Getting Back to Basics: Is the Knowledge of School Geography Powerful in Chile?

Victor Salinas-Silva, Andoni Arenas-Martija, Laura Ramírez-Lira

Research output: Chapter in Book/Report/Conference proceedingChapterpeer-review

1 Scopus citations

Abstract

The study on which this chapter is based provides evidence that pedagogical knowledge and everyday knowledge are the mediating elements which can influence the way geography is understood and taught in Chile. This can be interpreted, in the words of Stengel (1997), as a discontinuous relationship between the two spheres, i.e. the academic discipline and the school subject, in which the school subject is structured as polysemic disciplinary knowledge and is perceived by teachers as fragmented. Geography teachers’ subject knowledge would appear to contradict what Young (2008) defines as “powerful knowledge” and sheds new light on the relationship between the academic discipline component and its function for school geography. This is assessed in relation to Chilean teachers’ conceptualisations of Geography, how Geography is understood in Chile, and how these conceptualisations are reflected in what is eventually taught.

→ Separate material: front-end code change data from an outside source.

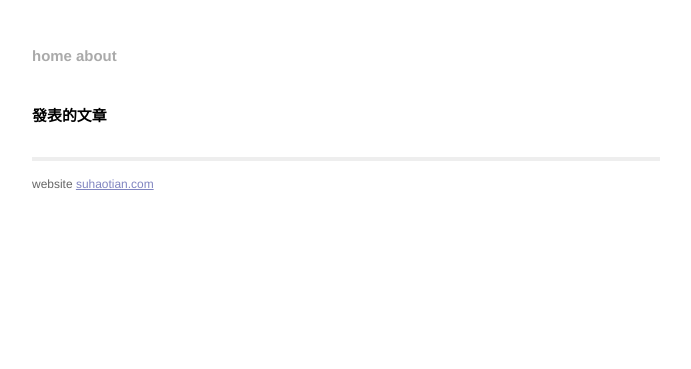
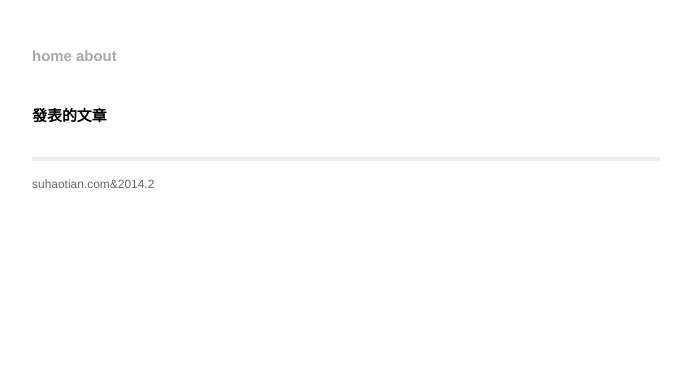
Before and after one commit to suhaotian/suhaotian.github.io, a Jekyll site: the page built from index.html, in a window 1280 px wide. Shown: the top 369 px of the page, without its empty margins (294-985 px from the left). Built offline with Jekyll 4.4.1, drawn with Linux system fonts in a browser that asks for light colours; Markdown is read by kramdown in place of the engine named in the settings.

Commit message:
Update default.html

```diff
--- a/_layouts/default.html
+++ b/_layouts/default.html
@@ -25,8 +25,8 @@
           {{ content }}
 
           <div class="footer">
-            <div class="contact"><p>website
-<a href="/">suhaotian.com</a></a></p>
+            <div class="contact">
+            <p>suhaotian.com&2014.2</p>
             </div>
             <div class="contact">
 
```
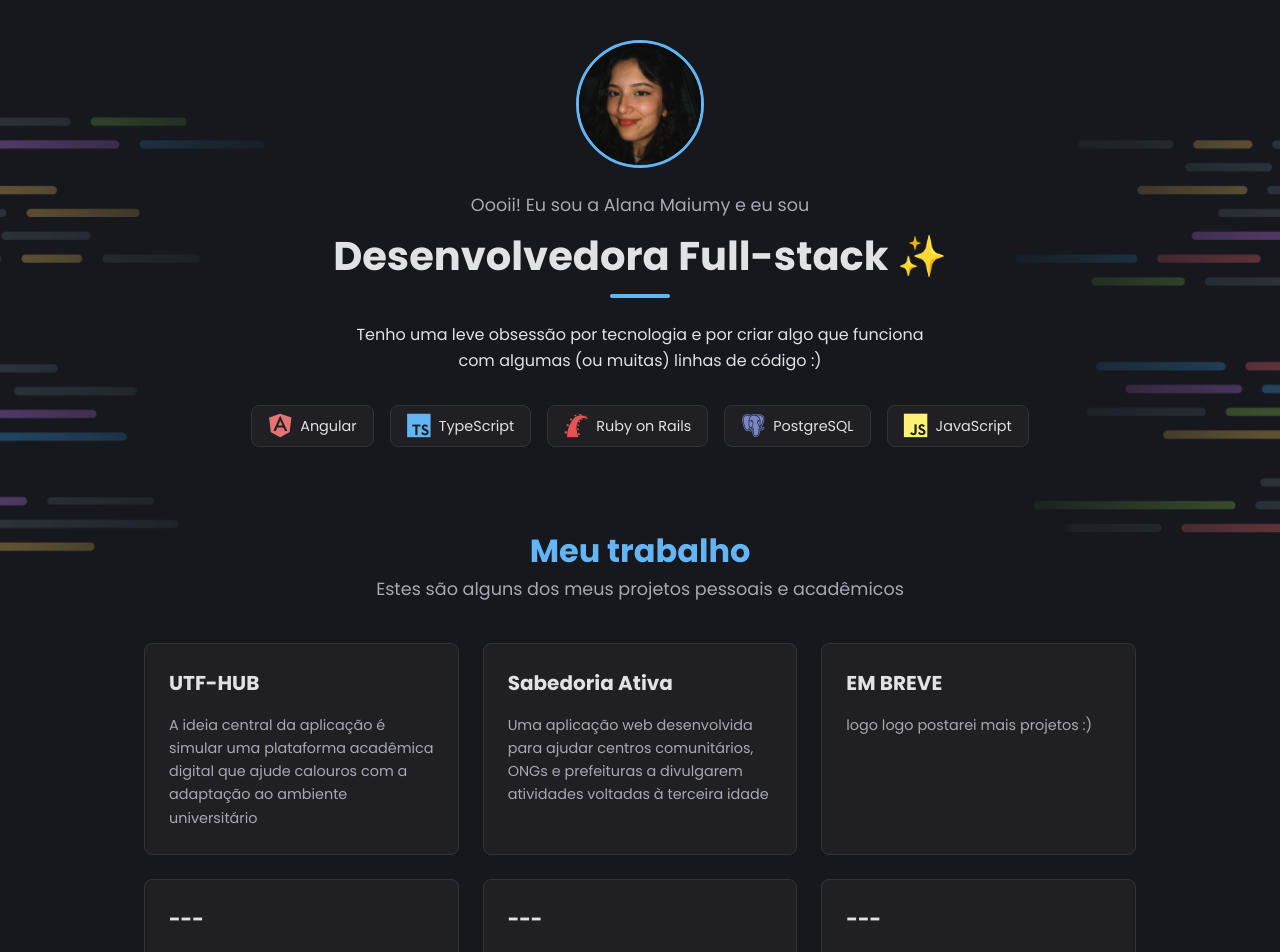
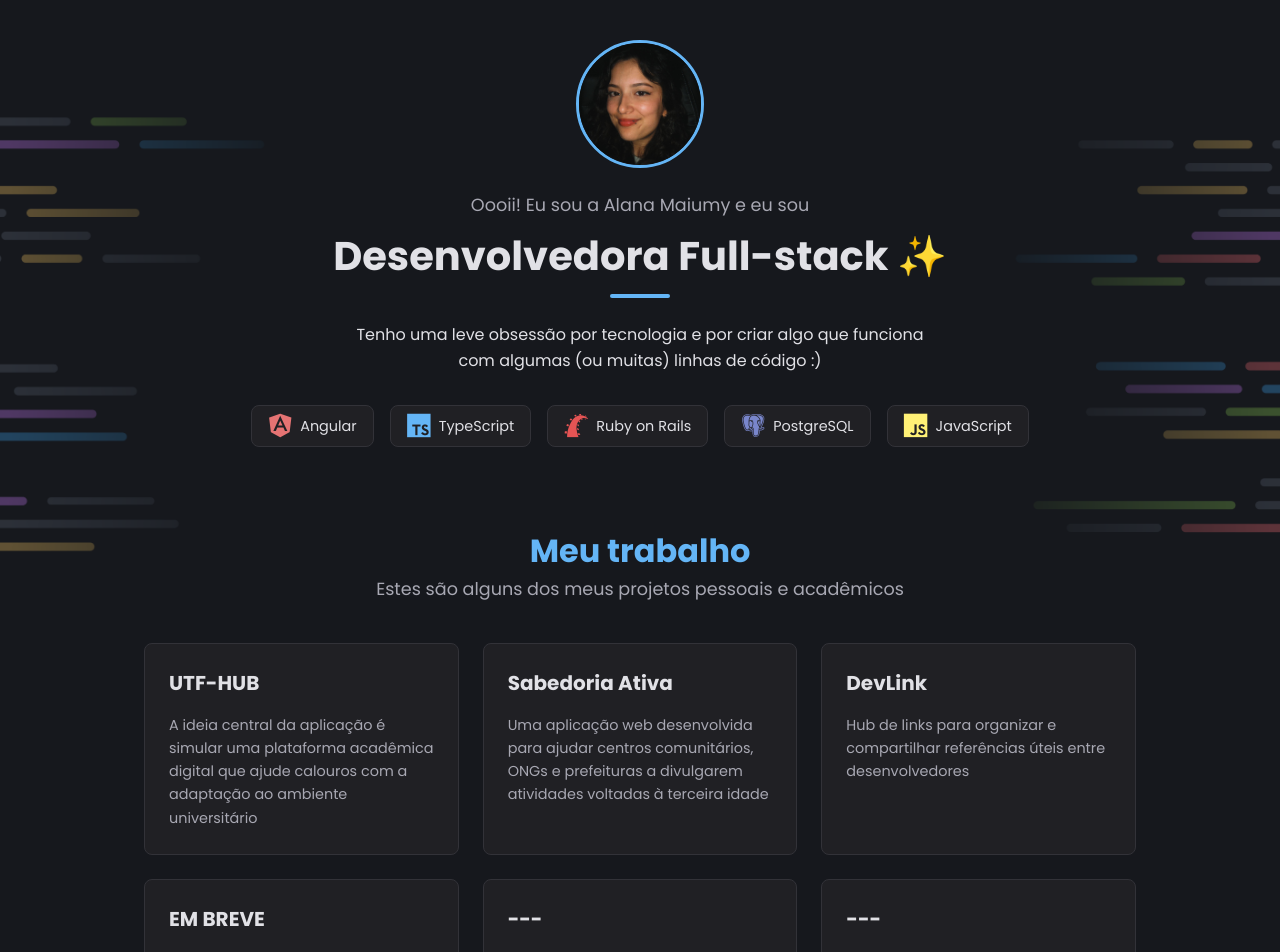
Before and after one commit to lanamaiumy/portfolio, an Angular app: page / in a window 1280 px wide. Shown: the top 952 px of the page. Built offline with nearby package versions, Linux system fonts and the light colour scheme.

Commit message:
novo projeto

```diff
--- a/src/app/app.component.ts
+++ b/src/app/app.component.ts
@@ -30,8 +30,12 @@ export class AppComponent {
       previewImage: '',
       siteUrl: '',
       githubUrl: 'https://github.com/lanamaiumy/sabedoriaativa'},
+    { title: 'DevLink',
+      description: 'Hub de links para organizar e compartilhar referências úteis entre desenvolvedores',
+      previewImage: '../assets/tela-devlink.jpeg',
+      siteUrl: 'https://devlinkhub.netlify.app/',
+      githubUrl: 'https://github.com/lanamaiumy/devlink'},
     { title: 'EM BREVE', description: 'logo logo postarei mais projetos :)'},
-    { title: '---', description: '-'},
     { title: '---', description: '-'},
     { title: '---', description: '-'}
   ];
```
Also changed, not shown: src/assets/tela-devlink.jpeg (added).
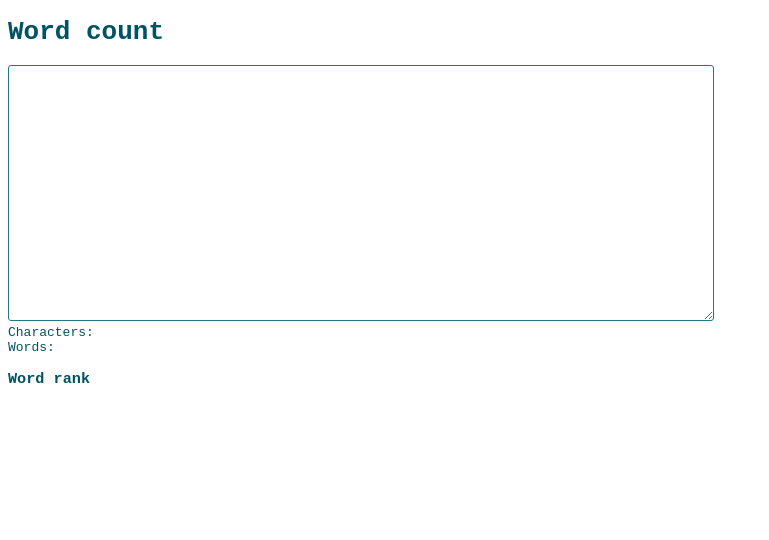
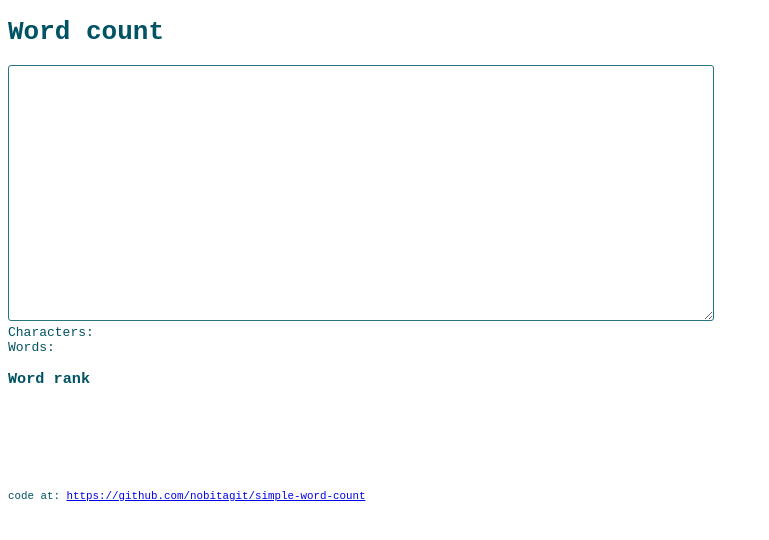
Before and after one commit to nobitagit/simple-word-count, a website: page src/index.html in a window 1280 px wide. Shown: the whole page, without its empty margins (0-769 px from the left). Drawn offline with Linux system fonts and the light colour scheme.

Commit message:
cross-link live/readme

```diff
--- a/src/index.html
+++ b/src/index.html
@@ -13,6 +13,9 @@
 		  width: 100%;
 		  max-width: 700px;
 		  min-height: 250px;
+		}
+		.main-footer{
+			margin-top: 100px;
 		}
 	</style>
 </head>
@@ -30,5 +33,10 @@
 	<ul id="wordList"></ul>
 </aside>
 
+<footer class="main-footer">
+	<small>
+		code at: <a href="https://github.com/nobitagit/simple-word-count">https://github.com/nobitagit/simple-word-count</a>
+	</small>
+</footer>
 </body>
 </html>
```
Also changed, not shown: README.md.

Original languageEnglish
Title of host publicationInternational Perspectives on Geographical Education
PublisherSpringer Nature
Pages181-198
Number of pages18
DOIs
StatePublished - 2017
Externally publishedYes

Publication series

NameInternational Perspectives on Geographical Education
ISSN (Print)2367-2773
ISSN (Electronic)2367-2781

Keywords

  • Academic Discipline
  • Disciplinary Knowledge
  • Geographical Space
  • School Subject
  • Subject Knowledge

Fingerprint

Dive into the research topics of 'Getting Back to Basics: Is the Knowledge of School Geography Powerful in Chile?'. Together they form a unique fingerprint.

Cite this